The Bendigo and Adelaide Bank Ltd (ASX: BEN) share price is in reverse on Monday morning.
This follows the release of the company's full year results for the 2022 financial year.
At the time of writing, the regional bank's shares are down 5.01% to $10.24.
Bendigo Bank share price sinks amid a 'challenging and competitive environment'
- Total income up 0.4% to $1,709.9 million
- Statutory net profit after tax down 6.9% to $488.1 million
- Cash earnings after tax up 9.4% to $500.4 million
- Fully franked final dividend per share of 26.5 cents
- CET1 ratio up 11 basis points to 9.68%
What happened in FY2022?
For the 12 months ended 30 June, Bendigo Bank reported a 9.4% increase in cash earnings after tax to $500.4 million. This was underpinned by disciplined cost management and lower loan provisions.
The net interest margin (NIM) declined 11 basis points in the previous half to 1.69% reflecting the historically low interest rate environment. Variable and fixed residential loan competitive pressure led to a decline of around 15 basis points over the first half.
In addition, the company's Common Equity Tier 1 (CET1) ratio – a key measure of financial strength – rose again, up 11 basis points to 9.68%. This is above Australian Prudential Regulation Authority's (APRA) benchmark target for standardised banks. Bendigo Bank stated that its strong capital position reflects a well-managed balance sheet and strong risk management.
The robust performance allowed the Bendigo Bank board to declare a fully franked final dividend of 26.5 cents per share. This takes the full year dividend to 53 cents apiece, up 6% from the 50 cents in the prior corresponding period.
Bendigo Bank's CEO and managing director, Marnie Baker touched on the company's performance in FY2022. She said:
These results show we have delivered what we promised in a challenging and competitive environment. Bendigo and Adelaide Bank has delivered continued growth in loans, deposits and customer numbers. We have reduced costs and improved our cost to income ratio while maintaining a strong balance sheet and preserving our credit quality.

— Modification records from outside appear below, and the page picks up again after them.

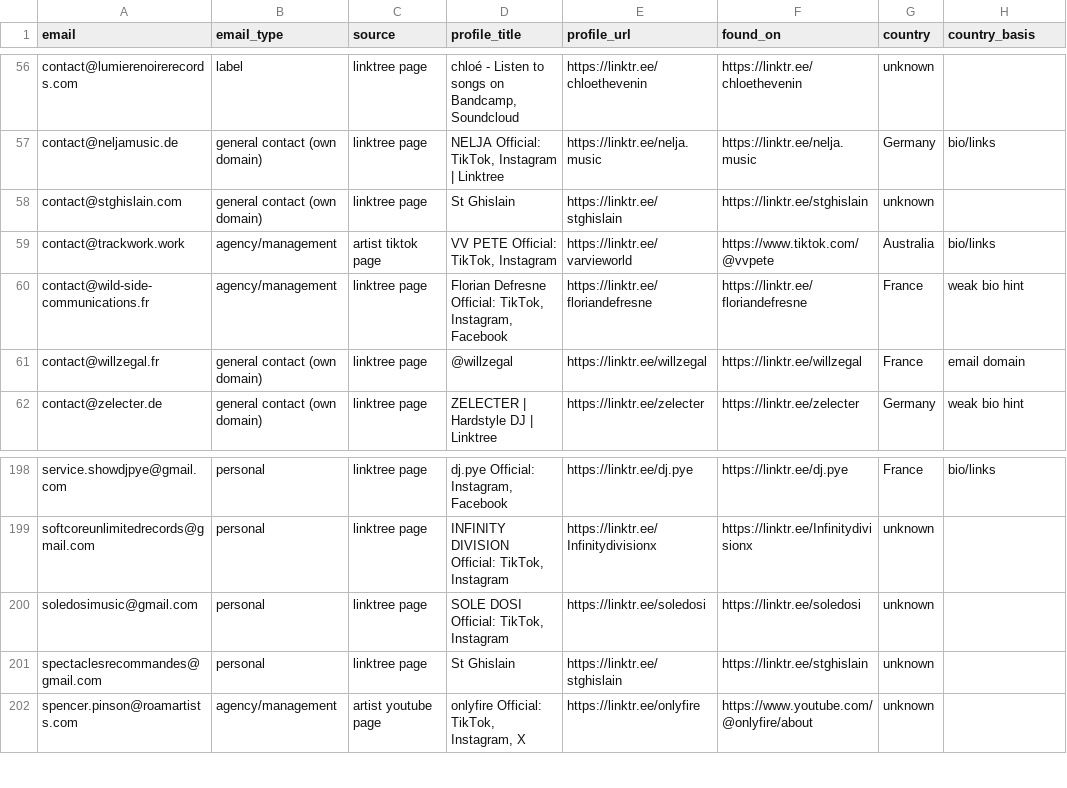
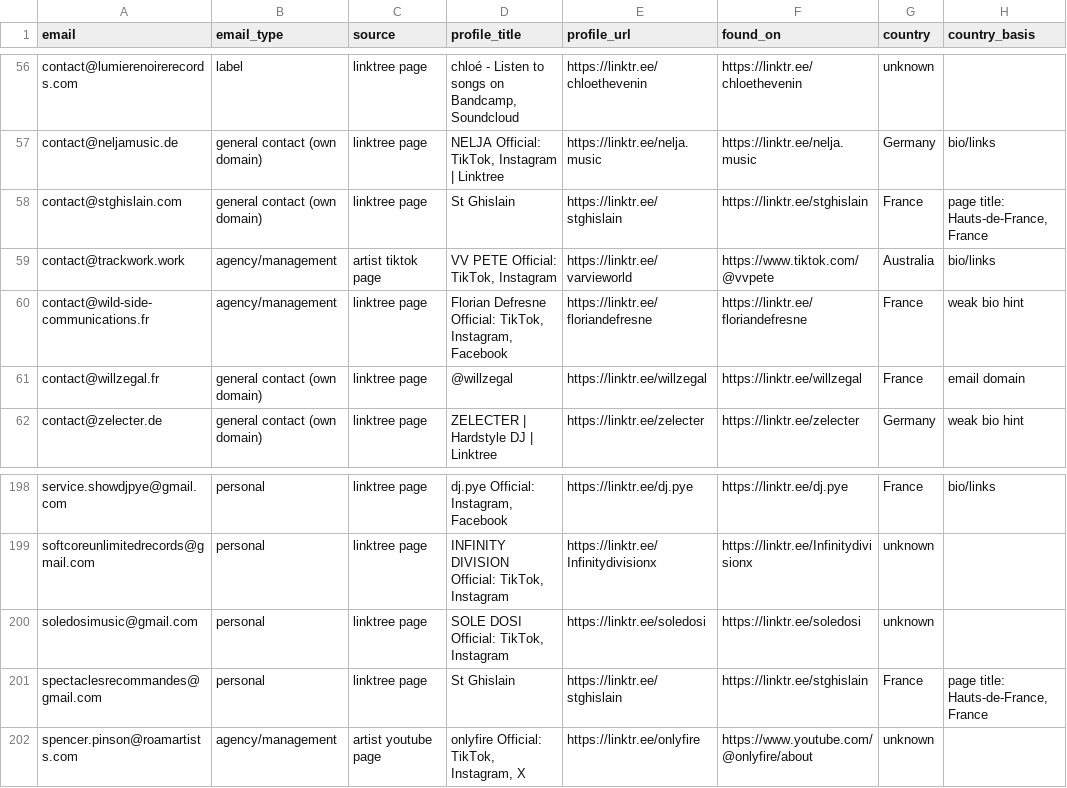
Before and after one commit to Kushams/Linktree, a CSV file: dj_emails.csv, drawn as a sheet; only a part is shown, gaps mark what is left out.

```diff
--- a/dj_emails.csv
+++ b/dj_emails.csv
@@ -57,3 +57,3 @@ contact@lumierenoirerecords.com,label,linktree page,"chloé - Listen to songs on
 contact@neljamusic.de,general contact (own domain),linktree page,"NELJA Official: TikTok, Instagram | Linktree",https://linktr.ee/nelja.music,https://linktr.ee/nelja.music,Germany,bio/links
-contact@stghislain.com,general contact (own domain),linktree page,St Ghislain,https://linktr.ee/stghislain,https://linktr.ee/stghislain,unknown,
+contact@stghislain.com,general contact (own domain),linktree page,St Ghislain,https://linktr.ee/stghislain,https://linktr.ee/stghislain,France,"page title: Hauts-de-France, France"
 contact@trackwork.work,agency/management,artist tiktok page,"VV PETE Official: TikTok, Instagram",https://linktr.ee/varvieworld,https://www.tiktok.com/@vvpete,Australia,bio/links
@@ -200,3 +200,3 @@ softcoreunlimitedrecords@gmail.com,personal,linktree page,"INFINITY DIVISION Off
 soledosimusic@gmail.com,personal,linktree page,"SOLE DOSI Official: TikTok, Instagram",https://linktr.ee/soledosi,https://linktr.ee/soledosi,unknown,
-spectaclesrecommandes@gmail.com,personal,linktree page,St Ghislain,https://linktr.ee/stghislain,https://linktr.ee/stghislain,unknown,
+spectaclesrecommandes@gmail.com,personal,linktree page,St Ghislain,https://linktr.ee/stghislain,https://linktr.ee/stghislain,France,"page title: Hauts-de-France, France"
 spencer.pinson@roamartists.com,agency/management,artist youtube page,"onlyfire Official: TikTok, Instagram, X",https://linktr.ee/onlyfire,https://www.youtube.com/@onlyfire/about,unknown,
```
Also changed, not shown: dj_emails_only.csv, 1 other file.
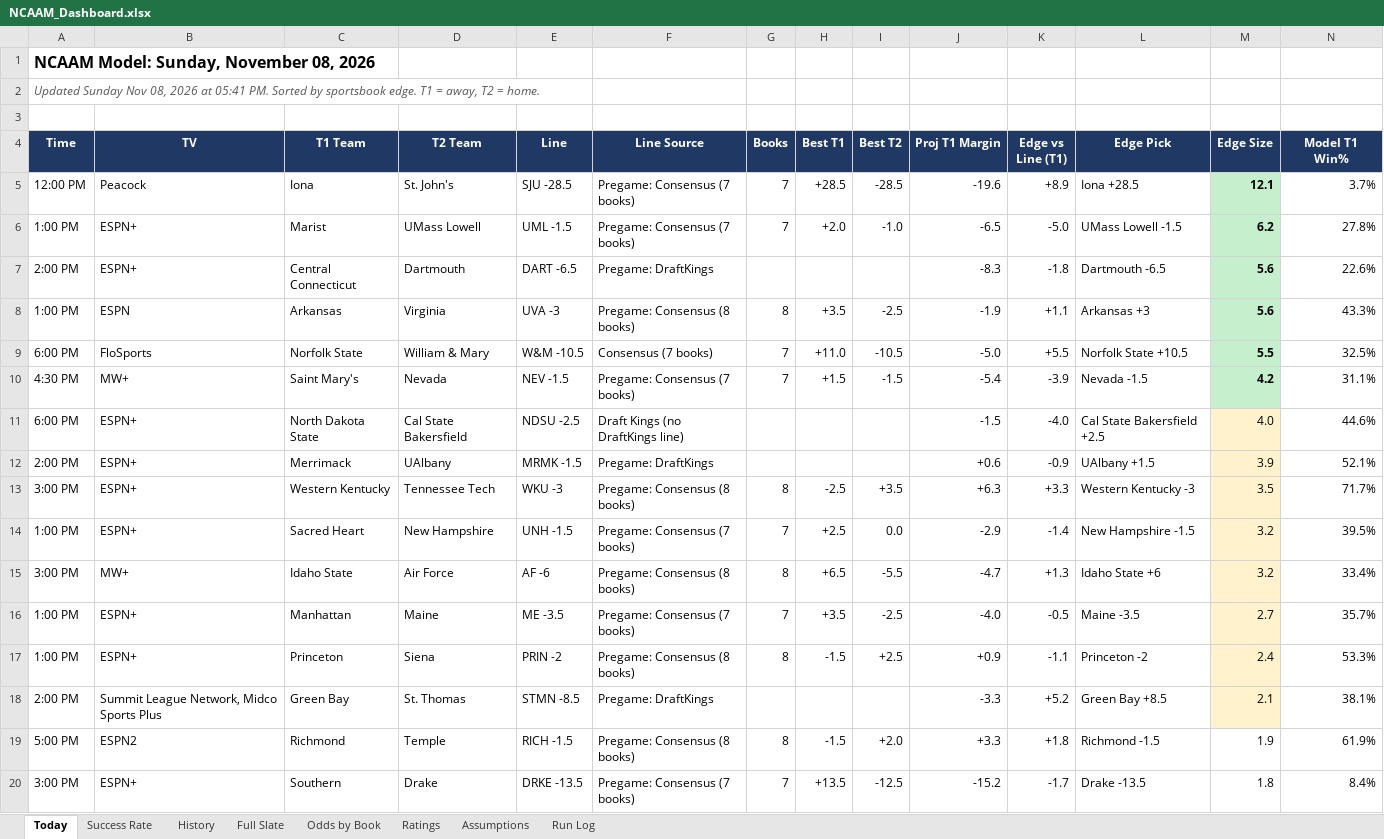
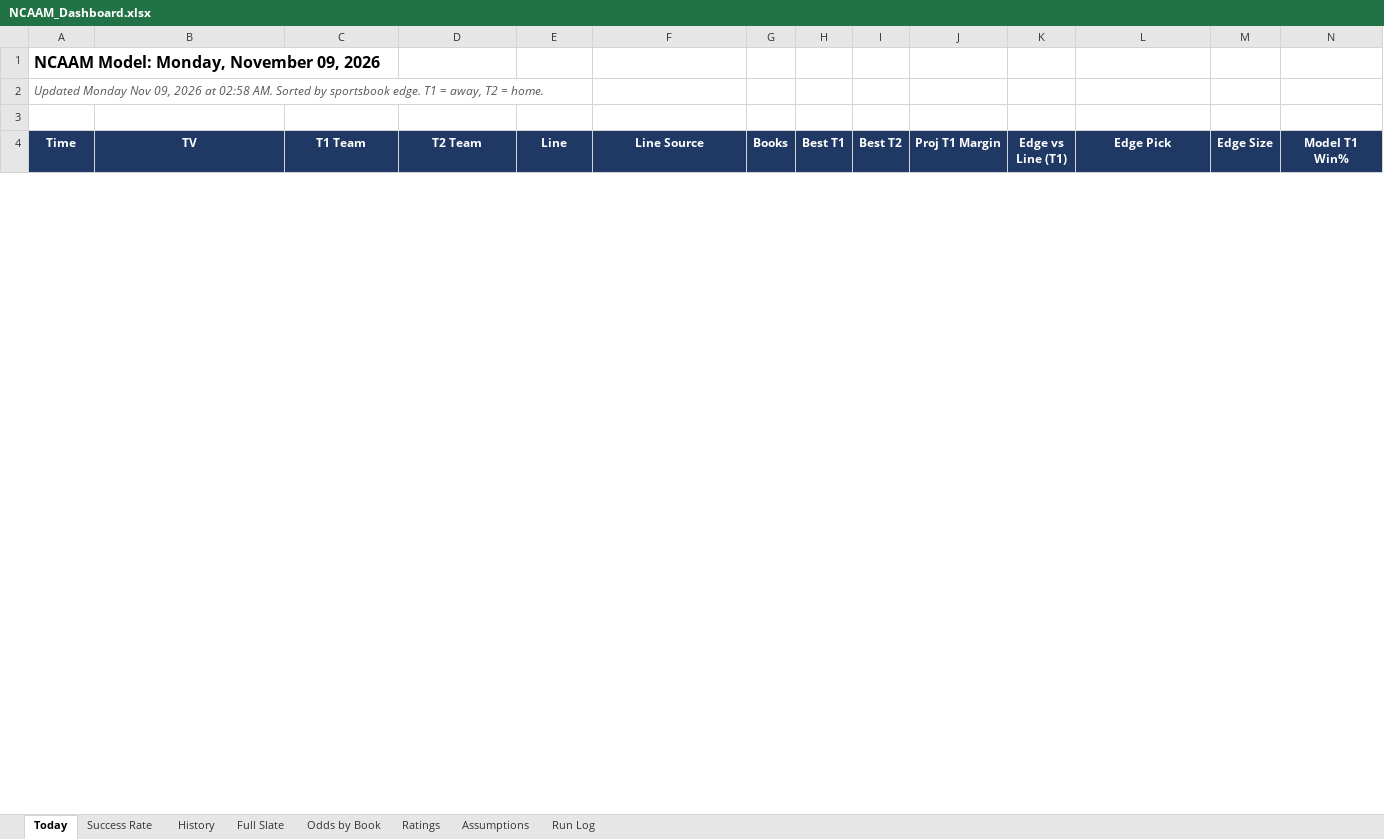
Before and after one commit to coltenmorris/ncaam-model, an Excel workbook: docs/NCAAM_Dashboard.xlsx, sheet Today, drawn as a sheet; only a part is shown; values as stored, in another font and other column widths than the file's, no borders; removed rows and columns are numbered as before the commit, all else as after; rows hold the shown columns only; the diff covers the shown part only; the diff names each change by its address in the sheet, - before the commit and + after, or states it on an @@ line.

```diff
--- a/docs/NCAAM_Dashboard.xlsx (sheet Today)
+++ b/docs/NCAAM_Dashboard.xlsx (sheet Today)
-A1 (Time): NCAAM Model: Sunday, November 08, 2026
+A1 (Time): NCAAM Model: Monday, November 09, 2026
-A2 (Time): Updated Sunday Nov 08, 2026 at 05:41 PM. Sorted by…
+A2 (Time): Updated Monday Nov 09, 2026 at 02:58 AM. Sorted by…
-row 5: 12:00 PM | Peacock | Iona | St. John's | SJU -28.5 | Pregame: Consensus (7 books) | 7 | +28.5 | -28.5 | -19.6 | +8.9 | Iona +28.5 | 12.1 | 3.7%
-row 6: 1:00 PM | ESPN+ | Marist | UMass Lowell | UML -1.5 | Pregame: Consensus (7 books) | 7 | +2.0 | -1.0 | -6.5 | -5.0 | UMass Lowell -1.5 | 6.2 | 27.8%
-row 7: 2:00 PM | ESPN+ | Central Connecticut | Dartmouth | DART -6.5 | Pregame: DraftKings |  |  |  | -8.3 | -1.8 | Dartmouth -6.5 | 5.6 | 22.6%
-row 8: 1:00 PM | ESPN | Arkansas | Virginia | UVA -3 | Pregame: Consensus (8 books) | 8 | +3.5 | -2.5 | -1.9 | +1.1 | Arkansas +3 | 5.6 | 43.3%
-row 9: 6:00 PM | FloSports | Norfolk State | William & Mary | W&M -10.5 | Consensus (7 books) | 7 | +11.0 | -10.5 | -5.0 | +5.5 | Norfolk State +10.5 | 5.5 | 32.5%
-row 10: 4:30 PM | MW+ | Saint Mary's | Nevada | NEV -1.5 | Pregame: Consensus (7 books) | 7 | +1.5 | -1.5 | -5.4 | -3.9 | Nevada -1.5 | 4.2 | 31.1%
-row 11: 6:00 PM | ESPN+ | North Dakota State | Cal State Bakersfield | NDSU -2.5 | Draft Kings (no DraftKings line) |  |  |  | -1.5 | -4.0 | Cal State Bakersfield +2.5 | 4.0 | 44.6%
-row 12: 2:00 PM | ESPN+ | Merrimack | UAlbany | MRMK -1.5 | Pregame: DraftKings |  |  |  | +0.6 | -0.9 | UAlbany +1.5 | 3.9 | 52.1%
-row 13: 3:00 PM | ESPN+ | Western Kentucky | Tennessee Tech | WKU -3 | Pregame: Consensus (8 books) | 8 | -2.5 | +3.5 | +6.3 | +3.3 | Western Kentucky -3 | 3.5 | 71.7%
-row 14: 1:00 PM | ESPN+ | Sacred Heart | New Hampshire | UNH -1.5 | Pregame: Consensus (7 books) | 7 | +2.5 | 0.0 | -2.9 | -1.4 | New Hampshire -1.5 | 3.2 | 39.5%
-row 15: 3:00 PM | MW+ | Idaho State | Air Force | AF -6 | Pregame: Consensus (8 books) | 8 | +6.5 | -5.5 | -4.7 | +1.3 | Idaho State +6 | 3.2 | 33.4%
-row 16: 1:00 PM | ESPN+ | Manhattan | Maine | ME -3.5 | Pregame: Consensus (7 books) | 7 | +3.5 | -2.5 | -4.0 | -0.5 | Maine -3.5 | 2.7 | 35.7%
-row 17: 1:00 PM | ESPN+ | Princeton | Siena | PRIN -2 | Pregame: Consensus (8 books) | 8 | -1.5 | +2.5 | +0.9 | -1.1 | Princeton -2 | 2.4 | 53.3%
-row 18: 2:00 PM | Summit League Network, Midco Sports Plus | Green Bay | St. Thomas | STMN -8.5 | Pregame: DraftKings |  |  |  | -3.3 | +5.2 | Green Bay +8.5 | 2.1 | 38.1%
-row 19: 5:00 PM | ESPN2 | Richmond | Temple | RICH -1.5 | Pregame: Consensus (8 books) | 8 | -1.5 | +2.0 | +3.3 | +1.8 | Richmond -1.5 | 1.9 | 61.9%
-row 20: 3:00 PM | ESPN+ | Southern | Drake | DRKE -13.5 | Pregame: Consensus (7 books) | 7 | +13.5 | -12.5 | -15.2 | -1.7 | Drake -13.5 | 1.8 | 8.4%
```
Also changed, not shown: 34 added rows and 13 removed rows elsewhere in this sheet, sheet Odds by Book, sheet Ratings, sheet Full Slate, sheet History, sheet Success Rate, sheet Run Log, 8 other files.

We have achieved a fourth consecutive half of positive jaws and our transformation agenda is on track. Our performance for FY22 is evidence that our strategy is working. The Bank is proud of the progress it has made and the discipline we have shown however we know we have more to do.
What's the outlook for FY2023?
No guidance has been given for FY2023. However, Baker spoke about focusing on the company's overall returns. She concluded:
What we hoped was going to be a relatively smooth economic landing coming out of COVID has got a little bumpy, as we face into growing inflationary pressures, a tight jobs market, rising wages and general global uncertainty.
Cash rate increases from the Reserve Bank are beginning to have an impact on property values in some markets and we can expect credit growth to moderate and competition to remain intense.
Taking inflationary headwinds into account, our aim is to keep costs broadly flat. Our investment spend will remain at current levels through to FY24 before declining and impairment expenses should return to historical averages over the medium term.